There is significant concern that this legislation would reduce the effectiveness and availability of workplace accommodations for employees with the most severe disabilities.
The House Education and Labor Committee will hold a hearing on this pending legislation on Tuesday, January 29, 2008. Please let your legislators know that the ADA Restoration Act would be a complete rewrite of the ADA, and it is not a simple, noncontroversial tweaking of the nation’s most important disability nondiscrimination law.
Urge your representatives to NOT CO-SPONSOR and to OPPOSE H.R. 3195, the ADA Restoration Act, as it is currently drafted.
The ADA was enacted in 1990 to protect individuals with disabilities from discrimination in employment, public services and public facilities. Most relevant to HR professionals, the ADA prohibits discrimination against current employees and job applicants by employers that employ 15 or more individuals, and requires such employers to provide reasonable accommodations to employees who have known disabilities.
Under current law, the ADA defines “disability” as “a physical or mental impairment that substantially limits one or more of the major life activities of such individual.” Individuals must meet this disability standard to be eligible for the ADA’s nondiscrimination and accommodation coverage.
In the past decade, there have been a handful of Supreme Court decisions related to the definition of disability under the ADA:
Sutton v. United Airlines (1999) — United Airlines was found to have not violated the ADA when it refused to hire near-sighted twin sibling applicants as commercial airline pilots who both failed to meet United’s uncorrected vision standard of 20/100 or better for pilots. [The Court held they were not disabled because they could fully correct their visual impairments with glasses or contacts.]
Murphy v. United Parcel Service, Inc. (1999) — The Court ruled that the ADA did not cover a UPS mechanic who used medication to control blood pressure that was otherwise too high to obtain a required health certification to drive commercial vehicles.
The Sutton and Murphy cases established that courts can consider measures, such as eyeglasses for poor eyesight or medication for high blood pressure, to mitigate impairments when determining whether an individual has a disability under the ADA.
Toyota Motor Manufacturing Kentucky Inc. v. Williams (2002) — A unanimous Supreme Court held in Toyota that an assembly line employee, who was limited by carpal tunnel syndrome in performing some manual tasks, was not disabled under the ADA because she was not substantially limited in a major life activity.
The Toyota case offered clarity as to what degree of impairments can be considered to “substantially” interfere with a person’s daily activities, and therefore require coverage under the ADA.
In Toyota, the Court held the plaintiff was only limited by carpal tunnel syndrome in certain activities that were not considered major life activities, as the plaintiff was able to perform other non-manual work duties.
The Proposed Legislation

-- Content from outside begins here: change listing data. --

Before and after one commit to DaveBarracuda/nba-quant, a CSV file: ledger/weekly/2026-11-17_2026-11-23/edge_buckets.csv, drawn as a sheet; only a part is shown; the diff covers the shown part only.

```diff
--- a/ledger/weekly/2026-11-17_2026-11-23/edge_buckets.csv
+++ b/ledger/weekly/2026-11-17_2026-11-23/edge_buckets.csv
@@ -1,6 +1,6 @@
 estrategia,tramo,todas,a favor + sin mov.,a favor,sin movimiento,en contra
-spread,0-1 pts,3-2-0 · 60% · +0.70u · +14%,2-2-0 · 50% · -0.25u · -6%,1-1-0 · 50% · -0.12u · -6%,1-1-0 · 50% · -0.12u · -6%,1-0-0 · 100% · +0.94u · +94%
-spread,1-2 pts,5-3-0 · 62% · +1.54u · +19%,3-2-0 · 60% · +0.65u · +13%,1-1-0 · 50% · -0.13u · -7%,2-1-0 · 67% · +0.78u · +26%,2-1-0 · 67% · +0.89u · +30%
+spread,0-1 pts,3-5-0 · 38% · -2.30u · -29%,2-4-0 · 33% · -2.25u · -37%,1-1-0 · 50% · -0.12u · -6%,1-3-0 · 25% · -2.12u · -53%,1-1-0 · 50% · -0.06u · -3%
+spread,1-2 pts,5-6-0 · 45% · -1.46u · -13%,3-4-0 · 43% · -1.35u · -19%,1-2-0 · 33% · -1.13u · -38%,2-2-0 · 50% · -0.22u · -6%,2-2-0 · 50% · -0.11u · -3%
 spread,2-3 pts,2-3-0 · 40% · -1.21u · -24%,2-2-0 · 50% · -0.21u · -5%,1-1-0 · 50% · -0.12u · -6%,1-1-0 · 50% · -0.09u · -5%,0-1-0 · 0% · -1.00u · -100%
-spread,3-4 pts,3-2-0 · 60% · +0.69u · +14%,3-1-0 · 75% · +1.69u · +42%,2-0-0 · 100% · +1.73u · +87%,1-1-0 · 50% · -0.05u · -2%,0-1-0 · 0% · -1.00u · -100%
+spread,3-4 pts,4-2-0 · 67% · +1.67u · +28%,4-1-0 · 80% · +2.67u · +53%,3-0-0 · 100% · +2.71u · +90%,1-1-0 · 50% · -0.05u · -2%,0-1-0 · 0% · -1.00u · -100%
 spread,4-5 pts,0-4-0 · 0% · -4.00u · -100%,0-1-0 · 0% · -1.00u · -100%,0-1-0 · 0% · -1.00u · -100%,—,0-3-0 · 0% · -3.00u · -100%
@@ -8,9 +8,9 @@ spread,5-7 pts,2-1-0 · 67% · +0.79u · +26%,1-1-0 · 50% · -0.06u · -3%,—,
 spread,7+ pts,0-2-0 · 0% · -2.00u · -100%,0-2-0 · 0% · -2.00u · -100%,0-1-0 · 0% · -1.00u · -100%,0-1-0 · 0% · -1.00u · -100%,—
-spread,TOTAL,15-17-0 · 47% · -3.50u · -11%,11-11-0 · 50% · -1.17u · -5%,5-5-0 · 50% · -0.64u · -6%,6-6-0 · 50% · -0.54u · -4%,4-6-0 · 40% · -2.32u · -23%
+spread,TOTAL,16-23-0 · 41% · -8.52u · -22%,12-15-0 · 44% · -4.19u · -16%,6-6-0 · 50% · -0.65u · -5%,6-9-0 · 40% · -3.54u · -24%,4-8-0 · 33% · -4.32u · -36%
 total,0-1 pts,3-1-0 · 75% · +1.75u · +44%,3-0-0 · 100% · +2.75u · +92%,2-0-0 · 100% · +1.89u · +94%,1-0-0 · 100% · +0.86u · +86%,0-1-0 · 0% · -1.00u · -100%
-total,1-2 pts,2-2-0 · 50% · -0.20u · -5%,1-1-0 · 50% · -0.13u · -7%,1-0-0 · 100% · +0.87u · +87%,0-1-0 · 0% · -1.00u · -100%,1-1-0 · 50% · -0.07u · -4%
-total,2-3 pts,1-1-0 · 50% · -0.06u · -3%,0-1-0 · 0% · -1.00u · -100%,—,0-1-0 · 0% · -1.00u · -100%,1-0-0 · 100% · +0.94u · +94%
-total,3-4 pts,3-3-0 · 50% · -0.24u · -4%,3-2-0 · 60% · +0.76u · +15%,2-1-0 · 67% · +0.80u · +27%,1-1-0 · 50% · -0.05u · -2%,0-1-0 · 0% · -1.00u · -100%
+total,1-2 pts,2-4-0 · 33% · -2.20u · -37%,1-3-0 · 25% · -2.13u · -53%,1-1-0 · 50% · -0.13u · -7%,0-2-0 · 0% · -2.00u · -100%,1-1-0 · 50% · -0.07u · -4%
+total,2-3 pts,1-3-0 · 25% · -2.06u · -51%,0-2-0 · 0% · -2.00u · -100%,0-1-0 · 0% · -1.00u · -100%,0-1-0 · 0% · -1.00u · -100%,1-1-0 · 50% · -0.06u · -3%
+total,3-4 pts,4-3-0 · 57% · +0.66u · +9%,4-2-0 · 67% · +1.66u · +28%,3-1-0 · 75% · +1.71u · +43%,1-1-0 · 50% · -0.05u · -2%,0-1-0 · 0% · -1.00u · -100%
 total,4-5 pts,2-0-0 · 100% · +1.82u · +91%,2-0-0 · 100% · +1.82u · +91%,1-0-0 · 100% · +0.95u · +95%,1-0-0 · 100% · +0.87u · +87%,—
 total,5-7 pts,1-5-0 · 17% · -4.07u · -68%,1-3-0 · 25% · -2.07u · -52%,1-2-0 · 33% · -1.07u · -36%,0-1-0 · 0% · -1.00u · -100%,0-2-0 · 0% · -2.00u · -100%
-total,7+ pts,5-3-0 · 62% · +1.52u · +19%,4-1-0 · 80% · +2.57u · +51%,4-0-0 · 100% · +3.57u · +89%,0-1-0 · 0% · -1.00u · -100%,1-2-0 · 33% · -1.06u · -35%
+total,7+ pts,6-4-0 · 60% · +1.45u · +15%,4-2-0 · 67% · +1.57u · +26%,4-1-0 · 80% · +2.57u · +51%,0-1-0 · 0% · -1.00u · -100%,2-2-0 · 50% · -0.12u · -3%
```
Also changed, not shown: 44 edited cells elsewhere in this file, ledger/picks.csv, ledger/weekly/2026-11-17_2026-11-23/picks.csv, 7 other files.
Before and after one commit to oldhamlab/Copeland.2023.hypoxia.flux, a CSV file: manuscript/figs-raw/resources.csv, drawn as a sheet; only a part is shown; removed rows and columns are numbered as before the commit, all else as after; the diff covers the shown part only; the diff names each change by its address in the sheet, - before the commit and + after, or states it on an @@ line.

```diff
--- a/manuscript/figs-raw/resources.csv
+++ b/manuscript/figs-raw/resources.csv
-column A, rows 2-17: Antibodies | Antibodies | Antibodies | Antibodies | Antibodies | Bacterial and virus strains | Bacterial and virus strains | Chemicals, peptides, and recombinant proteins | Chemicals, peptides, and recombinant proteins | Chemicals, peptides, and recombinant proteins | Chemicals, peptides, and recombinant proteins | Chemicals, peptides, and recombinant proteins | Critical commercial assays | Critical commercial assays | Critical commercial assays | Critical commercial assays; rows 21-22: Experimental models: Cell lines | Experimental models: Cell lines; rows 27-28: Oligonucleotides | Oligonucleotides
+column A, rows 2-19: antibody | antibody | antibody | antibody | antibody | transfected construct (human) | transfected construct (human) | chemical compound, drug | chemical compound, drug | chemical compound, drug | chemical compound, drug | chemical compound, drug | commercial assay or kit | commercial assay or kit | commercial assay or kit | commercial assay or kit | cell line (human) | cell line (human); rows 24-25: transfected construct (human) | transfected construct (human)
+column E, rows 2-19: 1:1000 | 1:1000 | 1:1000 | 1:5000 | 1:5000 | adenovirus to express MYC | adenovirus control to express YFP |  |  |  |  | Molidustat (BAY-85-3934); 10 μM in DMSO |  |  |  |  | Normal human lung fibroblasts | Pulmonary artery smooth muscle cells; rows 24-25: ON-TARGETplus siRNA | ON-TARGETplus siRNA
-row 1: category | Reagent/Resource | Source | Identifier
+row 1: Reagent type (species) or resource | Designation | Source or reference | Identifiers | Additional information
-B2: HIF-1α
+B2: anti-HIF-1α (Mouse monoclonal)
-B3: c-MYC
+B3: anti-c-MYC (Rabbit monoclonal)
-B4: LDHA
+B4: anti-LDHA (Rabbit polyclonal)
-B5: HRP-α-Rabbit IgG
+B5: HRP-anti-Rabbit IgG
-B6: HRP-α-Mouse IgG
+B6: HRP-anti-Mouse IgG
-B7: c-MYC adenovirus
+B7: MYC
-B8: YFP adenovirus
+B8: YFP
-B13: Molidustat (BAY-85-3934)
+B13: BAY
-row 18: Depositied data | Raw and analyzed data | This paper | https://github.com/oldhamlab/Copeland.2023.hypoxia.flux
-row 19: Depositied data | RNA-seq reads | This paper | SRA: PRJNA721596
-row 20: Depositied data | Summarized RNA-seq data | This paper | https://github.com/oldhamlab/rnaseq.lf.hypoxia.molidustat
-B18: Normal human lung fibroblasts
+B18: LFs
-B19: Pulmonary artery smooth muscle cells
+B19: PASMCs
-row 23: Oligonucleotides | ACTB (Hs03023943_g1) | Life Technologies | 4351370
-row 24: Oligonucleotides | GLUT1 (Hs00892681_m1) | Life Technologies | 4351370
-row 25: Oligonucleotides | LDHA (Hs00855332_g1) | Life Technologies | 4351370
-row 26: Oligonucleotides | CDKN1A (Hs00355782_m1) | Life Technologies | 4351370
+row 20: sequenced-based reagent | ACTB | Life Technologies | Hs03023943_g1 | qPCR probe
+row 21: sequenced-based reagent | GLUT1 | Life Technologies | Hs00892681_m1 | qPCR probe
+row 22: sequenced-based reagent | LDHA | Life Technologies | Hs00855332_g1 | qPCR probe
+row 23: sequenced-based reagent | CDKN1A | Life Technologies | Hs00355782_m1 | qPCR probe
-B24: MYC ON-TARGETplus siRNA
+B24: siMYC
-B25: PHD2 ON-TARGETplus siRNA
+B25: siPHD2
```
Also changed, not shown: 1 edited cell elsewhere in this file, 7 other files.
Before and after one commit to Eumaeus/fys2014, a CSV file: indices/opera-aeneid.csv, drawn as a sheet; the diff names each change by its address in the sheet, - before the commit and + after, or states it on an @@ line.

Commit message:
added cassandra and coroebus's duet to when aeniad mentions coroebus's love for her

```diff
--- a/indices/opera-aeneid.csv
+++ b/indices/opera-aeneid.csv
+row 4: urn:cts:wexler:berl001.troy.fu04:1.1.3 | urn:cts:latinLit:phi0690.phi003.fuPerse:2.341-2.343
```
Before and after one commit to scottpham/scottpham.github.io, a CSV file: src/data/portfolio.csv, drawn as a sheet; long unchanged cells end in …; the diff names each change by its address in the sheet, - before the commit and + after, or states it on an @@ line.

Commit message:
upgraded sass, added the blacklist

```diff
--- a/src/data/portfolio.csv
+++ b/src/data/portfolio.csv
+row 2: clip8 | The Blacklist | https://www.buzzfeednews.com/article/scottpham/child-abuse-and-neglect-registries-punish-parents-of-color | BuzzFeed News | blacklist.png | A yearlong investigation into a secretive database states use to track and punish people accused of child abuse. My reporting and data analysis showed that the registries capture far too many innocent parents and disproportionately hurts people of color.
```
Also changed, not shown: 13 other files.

The proposed ADA Restoration Act (H.R. 3195) is a bipartisan bill introduced by Representatives Steny Hoyer (D-MD) and James Sensenbrenner (R-WI).
The ADA Restoration Act would:
- Redefine the term “disability” to merely mean “a mental or physical impairment” [eliminating the requirement that it substantially limit major life activities].
- Forbid employers from considering the effects of mitigating measures an individual uses to manage his or her impairment.
- Shift the burden of proof in determining job qualification in disability discrimination cases to the employer from the employee. (Under current law, an employee is required to be able to perform the job in question before an employer must provide an appropriate accommodation. The proposed legislation would eliminate this requirement, and thus would force employers to prove that a disability discrimination plaintiff is not qualified.)
SHRM opposes the ADA Restoration Act because it would fundamentally change the definition of disability under the ADA.
Expanding the definition of disability would greatly increase the number of covered individuals competing for the same employer funds and dilute an employer’s ability to provide resources to individuals with the most severe disabilities.
Specifically, SHRM is concerned about the following aspects of the legislation:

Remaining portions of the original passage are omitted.